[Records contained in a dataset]
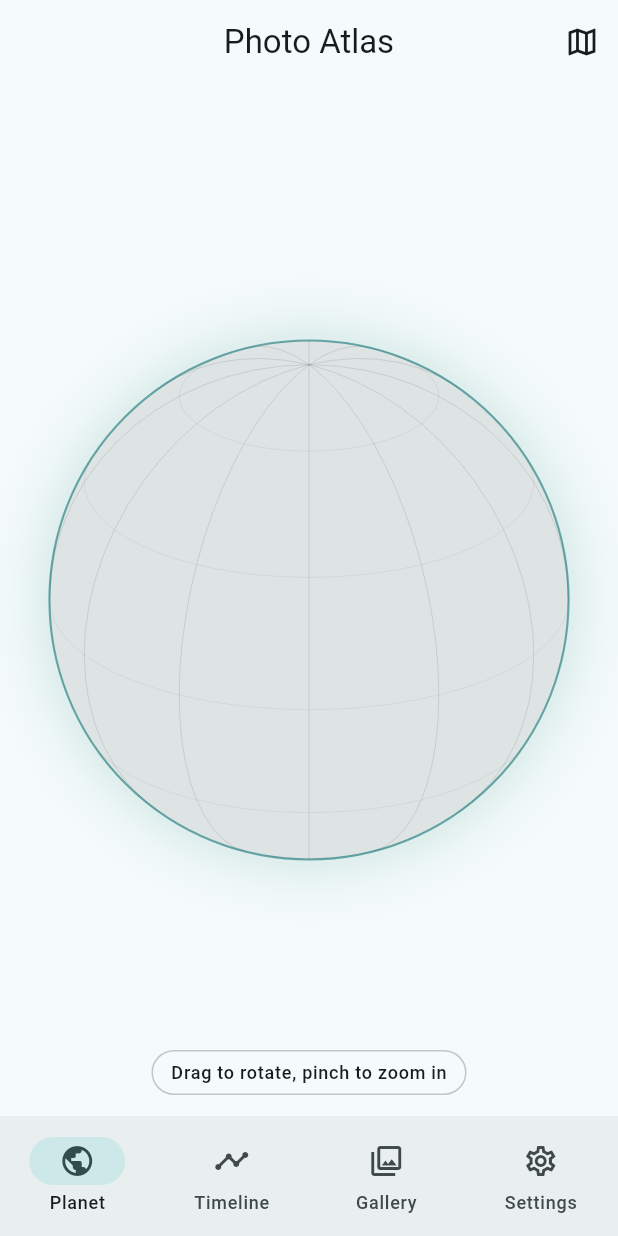
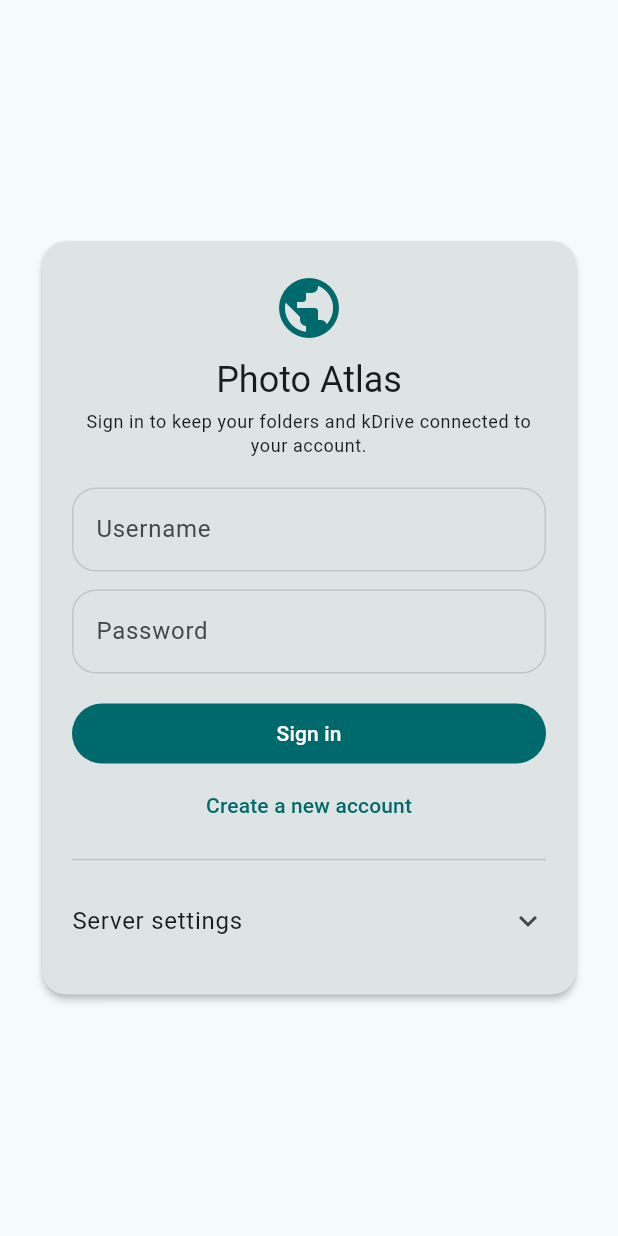
Before and after one commit to GiovanniDrago/photo-atlas-app, a Flutter app: the screen it shows after launch, on a phone screen of 412 x 824 dp. Run offline on Flutter 3.47's test engine with Material 3 defaults, Android fonts, the phone set to English and light mode, and no system bars; our stand-ins replace file_picker, flutter_map, flutter_riverpod, latlong2, shared_preferences; missing offline and left inert: exif; accounts and stored records are empty; generated files the repository leaves out were written again.

Commit message:
Add user accounts: mandatory login, per-user data, kDrive info dialog

```diff
--- a/lib/app.dart
+++ b/lib/app.dart
@@ -2,8 +2,10 @@ import 'package:flutter/material.dart';
 import 'package:flutter_riverpod/flutter_riverpod.dart';
 
 import 'l10n/app_localizations.dart';
+import 'providers/auth_provider.dart';
 import 'providers/locale_provider.dart';
 import 'providers/theme_provider.dart';
+import 'screens/auth/login_screen.dart';
 import 'screens/shell.dart';
 import 'theme/app_theme.dart';
 
@@ -14,6 +16,7 @@ class PhotoAtlasApp extends ConsumerWidget {
   Widget build(BuildContext context, WidgetRef ref) {
     final themeOption = ref.watch(themeProvider);
     final locale = ref.watch(localeProvider);
+    final auth = ref.watch(authProvider);
 
     return MaterialApp(
       onGenerateTitle: (context) =>
@@ -23,7 +26,20 @@ class PhotoAtlasApp extends ConsumerWidget {
       locale: locale,
       supportedLocales: const [Locale('en'), Locale('it')],
       localizationsDelegates: AppLocalizations.localizationsDelegates,
-      home: const AppShell(),
+      home: switch (auth.status) {
+        AuthStatus.unknown => const _SplashScreen(),
+        AuthStatus.loggedOut => const LoginScreen(),
+        AuthStatus.loggedIn => const AppShell(),
+      },
     );
   }
 }
+
+class _SplashScreen extends StatelessWidget {
+  const _SplashScreen();
+
+  @override
+  Widget build(BuildContext context) {
+    return const Scaffold(body: Center(child: CircularProgressIndicator()));
+  }
+}
--- a/lib/l10n/app_en.arb
+++ b/lib/l10n/app_en.arb
@@ -117,6 +117,79 @@
   "serverNotFound": "No reachable server found",
   "@serverNotFound": {
     "description": "Message when automatic server detection fails"
+  },
+  "authWelcome": "Sign in to keep your folders and kDrive connected to your account.",
+  "@authWelcome": {
+    "description": "Login screen subtitle"
+  },
+  "authAccountSection": "Account",
+  "@authAccountSection": {
+    "description": "Settings section for the account"
+  },
+  "authLoggedInAs": "Signed in as {username}",
+  "@authLoggedInAs": {
+    "description": "Account card subtitle",
+    "placeholders": {
+      "username": {
+        "type": "String"
+      }
+    }
+  },
+  "authLogout": "Log out",
+  "@authLogout": {
+    "description": "Logout button"
+  },
+  "authSignIn": "Sign in",
+  "@authSignIn": {
+    "description": "Login button"
+  },
+  "authCreateAccount": "Create account",
+  "@authCreateAccount": {
+    "description": "Registration button"
+  },
+  "authSwitchToLogin": "I already have an account",
+  "@authSwitchToLogin": {
+    "description": "Switch from registration to login"
+  },
+  "authSwitchToRegister": "Create a new account",
+  "@authSwitchToRegister": {
+    "description": "Switch from login to registration"
+  },
+  "authUsername": "Username",
+  "@authUsername": {
+    "description": "Username field label"
+  },
+  "authPassword": "Password",
+  "@authPassword": {
+    "description": "Password field label"
+  },
+  "authFieldsRequired": "Username and password are required",
+  "@authFieldsRequired": {
+    "description": "Validation message on the login form"
+  },
+  "authServerSettings": "Server settings",
+  "@authServerSettings": {
+    "description": "Collapsible server settings on the login screen"
+  },
+  "kdriveInfoTitle": "kDrive token and Drive ID",
+  "@kdriveInfoTitle": {
+    "description": "Title of the kDrive help dialog"
+  },
+  "kdriveInfoBody": "1. Open the Infomaniak API token page (link below) and create a token with the drive scope.\n\n2. Open the kDrive web app and copy the number at the end of the URL: .../kdrive/app/drive/<number>. That number is the Drive ID.\n\n3. Paste the token and the Drive ID in this section and tap Connect. The token is stored encrypted on your server and is never shown to clients.\n\nNotes: the kDrive API allows about 60 requests per minute; metadata enrichment downloads only the first part of each image.",
+  "@kdriveInfoBody": {
+    "description": "Instructions shown in the kDrive help dialog"
+  },
+  "kdriveInfoTokenPage": "Open the API token page",
+  "@kdriveInfoTokenPage": {
+    "description": "Link to the Infomaniak token page"
+  },
+  "kdriveInfoWebApp": "Open the kDrive web app",
+  "@kdriveInfoWebApp": {
+    "description": "Link to the kDrive web app"
+  },
+  "close": "Close",
+  "@close": {
+    "description": "Close dialog button"
   },
   "saved": "Saved",
   "@saved": {
--- a/lib/l10n/app_it.arb
+++ b/lib/l10n/app_it.arb
@@ -27,6 +27,23 @@
   "detectServer": "Rileva",
   "serverFound": "Server trovato: {url}",
   "serverNotFound": "Nessun server raggiungibile",
+  "authWelcome": "Accedi per collegare cartelle e kDrive al tuo account.",
+  "authAccountSection": "Account",
+  "authLoggedInAs": "Connesso come {username}",
+  "authLogout": "Esci",
+  "authSignIn": "Accedi",
+  "authCreateAccount": "Crea account",
+  "authSwitchToLogin": "Ho gia un account",
+  "authSwitchToRegister": "Crea un nuovo account",
+  "authUsername": "Nome utente",
+  "authPassword": "Password",
+  "authFieldsRequired": "Nome utente e password sono obbligatori",
+  "authServerSettings": "Impostazioni server",
+  "kdriveInfoTitle": "Token kDrive e ID del drive",
+  "kdriveInfoBody": "1. Apri la pagina dei token API Infomaniak (link sotto) e crea un token con lo scope drive.\n\n2. Apri la web app kDrive e copia il numero alla fine dell'URL: .../kdrive/app/drive/<numero>. Quel numero e l'ID del drive.\n\n3. Incolla token e ID del drive in questa sezione e premi Collega. Il token viene salvato cifrato sul server e non viene mai mostrato ai client.\n\nNote: l'API kDrive consente circa 60 richieste al minuto; l'arricchimento dei metadati scarica solo la prima parte di ogni immagine.",
+  "kdriveInfoTokenPage": "Apri la pagina dei token",
+  "kdriveInfoWebApp": "Apri la web app kDrive",
+  "close": "Chiudi",
   "saved": "Salvato",
   "serverStatus": "Stato del server",
   "serverOnline": "Online",
--- /dev/null
+++ b/lib/screens/auth/login_screen.dart
@@ -0,0 +1,223 @@
+import 'package:flutter/material.dart';
+import 'package:flutter_riverpod/flutter_riverpod.dart';
+
+import '../../l10n/app_localizations.dart';
+import '../../providers/auth_provider.dart';
+import '../../providers/settings_provider.dart';
+import '../../services/api_client.dart';
+
+class LoginScreen extends ConsumerStatefulWidget {
+  const LoginScreen({super.key});
+
+  @override
+  ConsumerState<LoginScreen> createState() => _LoginScreenState();
+}
+
+class _LoginScreenState extends ConsumerState<LoginScreen> {
+  final TextEditingController _usernameController = TextEditingController();
+  final TextEditingController _passwordController = TextEditingController();
+  late final TextEditingController _serverController;
+  bool _registerMode = false;
+  bool _loading = false;
+  bool _detecting = false;
+  String? _error;
+
+  @override
+  void initState() {
+    super.initState();
+    _serverController = TextEditingController(
+      text: ref.read(apiBaseUrlProvider),
+    );
+  }
+
+  @override
+  void dispose() {
+    _usernameController.dispose();
+    _passwordController.dispose();
+    _serverController.dispose();
+    super.dispose();
+  }
+
+  Future<void> _submit() async {
+    final l10n = AppLocalizations.of(context)!;
+    final username = _usernameController.text.trim();
+    final password = _passwordController.text;
+    if (username.isEmpty || password.isEmpty) {
+      setState(() => _error = l10n.authFieldsRequired);
+      return;
+    }
+    setState(() {
+      _loading = true;
+      _error = null;
+    });
+    try {
+      final notifier = ref.read(authProvider.notifier);
+      if (_registerMode) {
+        await notifier.register(username: username, password: password);
+      } else {
+        await notifier.login(username: username, password: password);
+      }
+    } on ApiException catch (error) {
+      if (mounted) setState(() => _error = error.message);
+    } catch (error) {
+      if (mounted) setState(() => _error = '$error');
+    } finally {
+      if (mounted) setState(() => _loading = false);
+    }
+  }
+
+  Future<void> _saveServer() async {
+    final l10n = AppLocalizations.of(context)!;
+    await ref
+        .read(apiBaseUrlProvider.notifier)
+        .setBaseUrl(_serverController.text);
+    if (mounted) {
+      ScaffoldMessenger.of(context)
+          .showSnackBar(SnackBar(content: Text(l10n.saved)));
+    }
+  }
+
+  Future<void> _detectServer() async {
+    final l10n = AppLocalizations.of(context)!;
+    setState(() => _detecting = true);
+    try {
+      final found = await ref
+          .read(apiBaseUrlProvider.notifier)
+          .detectAndSave(prefer: _serverController.text);
+      if (!mounted) return;
+      if (found != null) {
+        _serverController.text = found;
+        ScaffoldMessenger.of(context)
+            .showSnackBar(SnackBar(content: Text(l10n.serverFound(found))));
+      } else {
+        ScaffoldMessenger.of(context)
+            .showSnackBar(SnackBar(content: Text(l10n.serverNotFound)));
+      }
+    } finally {
+      if (mounted) setState(() => _detecting = false);
+    }
+  }
+
+  @override
+  Widget build(BuildContext context) {
+    final l10n = AppLocalizations.of(context)!;
+    final scheme = Theme.of(context).colorScheme;
+    return Scaffold(
+      body: Center(
+        child: SingleChildScrollView(
+          padding: const EdgeInsets.all(24),
+          child: ConstrainedBox(
+            constraints: const BoxConstraints(maxWidth: 420),
+            child: Card(
+              child: Padding(
+                padding: const EdgeInsets.all(20),
+                child: Column(
+                  mainAxisSize: MainAxisSize.min,
+                  crossAxisAlignment: CrossAxisAlignment.stretch,
+                  children: [
+                    Icon(Icons.public, size: 48, color: scheme.primary),
+                    const SizedBox(height: 8),
+                    Text(
+                      l10n.appTitle,
+                      textAlign: TextAlign.center,
+                      style: Theme.of(context).textTheme.headlineSmall,
+                    ),
+                    const SizedBox(height: 4),
+                    Text(
+                      l10n.authWelcome,
+                      textAlign: TextAlign.center,
+                      style: Theme.of(context).textTheme.bodySmall,
+                    ),
+                    const SizedBox(height: 20),
+                    TextField(
+                      controller: _usernameController,
+                      decoration: InputDecoration(labelText: l10n.authUsername),
+                      textInputAction: TextInputAction.next,
+                    ),
+                    const SizedBox(height: 12),
+                    TextField(
+                      controller: _passwordController,
+                      decoration: InputDecoration(labelText: l10n.authPassword),
+                      obscureText: true,
+                      onSubmitted: (_) => _submit(),
+                    ),
+                    if (_error != null) ...[
+                      const SizedBox(height: 12),
+                      Text(_error!, style: TextStyle(color: scheme.error)),
+                    ],
+                    const SizedBox(height: 16),
+                    FilledButton(
+                      onPressed: _loading ? null : _submit,
+                      child: _loading
+                          ? const SizedBox(
+                              width: 18,
+                              height: 18,
+                              child: CircularProgressIndicator(strokeWidth: 2),
+                            )
+                          : Text(
+                              _registerMode
+                                  ? l10n.authCreateAccount
+                                  : l10n.authSignIn,
+                            ),
+                    ),
+                    TextButton(
+                      onPressed: _loading
+                          ? null
+                          : () => setState(() {
+                              _registerMode = !_registerMode;
+                              _error = null;
+                            }),
+                      child: Text(
+                        _registerMode
+                            ? l10n.authSwitchToLogin
+                            : l10n.authSwitchToRegister,
+                      ),
+                    ),
+                    const Divider(height: 24),
+                    ExpansionTile(
+                      tilePadding: EdgeInsets.zero,
+                      title: Text(l10n.authServerSettings),
+                      children: [
+                        TextField(
+                          controller: _serverController,
+                          decoration: InputDecoration(
+                            labelText: l10n.apiBaseUrl,
+                            hintText: l10n.apiBaseUrlHint,
+                          ),
+                          keyboardType: TextInputType.url,
+                        ),
+                        const SizedBox(height: 8),
+                        Row(
+                          children: [
+                            FilledButton.tonal(
+                              onPressed: _saveServer,
+                              child: Text(l10n.save),
+                            ),
+                            const SizedBox(width: 8),
+                            OutlinedButton.icon(
+                              onPressed: _detecting ? null : _detectServer,
+                              icon: _detecting
+                                  ? const SizedBox(
+                                      width: 16,
+                                      height: 16,
+                                      child: CircularProgressIndicator(
+                                        strokeWidth: 2,
+                                      ),
+                                    )
+                                  : const Icon(Icons.search),
+                              label: Text(l10n.detectServer),
+                            ),
+                          ],
+                        ),
+                      ],
+                    ),
+                  ],
+                ),
+              ),
+            ),
+          ),
+        ),
+      ),
+    );
+  }
+}
```
Also changed, not shown: lib/models/auth_user.dart (added, +29 -0 lines), lib/providers/auth_provider.dart (added, +109 -0 lines), lib/providers/library_providers.dart (+7 -1 lines), lib/providers/settings_provider.dart (+21 -0 lines), lib/screens/settings/settings_screen.dart (+94 -24 lines), lib/services/api_client.dart (+51 -2 lines), 2 other files.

*Task item*: Among the lines above, return those that hold the word "dispose".

*Final answer*:
+  void dispose() {
+    _usernameController.dispose();
+    _passwordController.dispose();
+    _serverController.dispose();
+    super.dispose();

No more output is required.